Application Instructions and Deadlines

Applications are due late November/early December each year. See details on the Graduate Admissions webpage.

There is a $125 application fee. Applicants who need assistance with the application fee are encouraged to apply for a fee waiver. Preference is given to low-income, first-generation, and underrepresented minority students who are U.S. citizens or permanent residents.

The Application Deadline: Wednesday, December 1, 2021 (11:59:59 pm PST).

  • Complete the Biomedical Physics PhD application online. Note that only one Stanford PhD application per academic year is allowed, and that Biosciences, Bioengineering, and Electrical Engineering are not part of the Biomedical Physics Program.
  • Submit scanned (unofficial) transcripts as part of the Biomedical Physics application. Graduate Admissions only requires admitted applicants who accept the offer of admission to submit official transcripts that shows their degree conferral. Please do not send or have sent any official transcripts to us at this time.
  • See our page about the Personal Statement.
  • Please include an up-to-date version of your CV.
  • The GRE General Test score is not required and will not be considered if submitted. We do not require any GRE Subject Test scores.
  • Application materials, including letters of recommendation, should be received by the deadline. We do review all applications, including incomplete ones.
  • For materials that are mailed, please use our Contact Address.
  • Please do NOT upload supporting materials, such as published papers, unpublished manuscripts, BS or MS theses, writing samples, posters, or class projects, with your application.
  • Check the status of your application can be tracked through the Biomedical Physics status webpage. Interview invitations go out in early January, and interviews are in late February or early March. Offers of admission are made on a rolling basis starting in March. Finals decisions from admitted candidates are due by April 15.
  • The selection of PhD students admitted to BMP is based on an individualized, holistic review of each application, including the applicant’s academic record, the letters of recommendation, the statement of purpose, personal qualities and characteristics, and past accomplishments.
  • Deferral of admission: BMP generally does not allow deferral of admission to the PhD program, and it is better for you to apply when you are ready to begin your graduate study following the normal timeline. However, sometimes one's circumstances change; please contact us if that happens to you.

 

Frequently Asked Questions
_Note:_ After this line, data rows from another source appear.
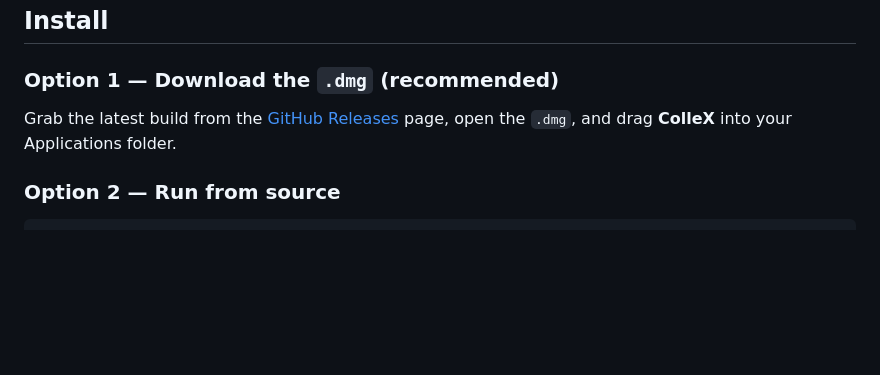
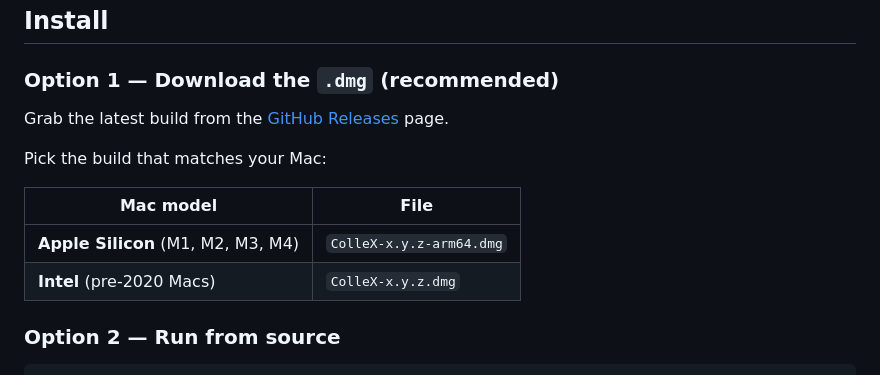
Before and after one commit to hasanaydins/ColleX, a Markdown page: README.md, the part around the change. GitHub-like rendering; blank space fills up the shorter version.

Commit message:
Update README.md to clarify download options for different Mac models

```diff
--- a/README.md
+++ b/README.md
@@ -35,7 +35,15 @@ Everything runs locally on your machine. No cloud sync, no telemetry, no data le
 
 ### Option 1 — Download the `.dmg` (recommended)
 
-Grab the latest build from the [GitHub Releases](https://github.com/hasanaydins/ColleX/releases) page, open the `.dmg`, and drag **ColleX** into your Applications folder.
+Grab the latest build from the [GitHub Releases](https://github.com/hasanaydins/ColleX/releases) page.
+
+Pick the build that matches your Mac:
+
+| Mac model | File |
+|---|---|
+| **Apple Silicon** (M1, M2, M3, M4) | `ColleX-x.y.z-arm64.dmg` |
+| **Intel** (pre-2020 Macs) | `ColleX-x.y.z.dmg` |
+
 
 ### Option 2 — Run from source
 
```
It is highly recommended that you review our Frequently Asked Questions page.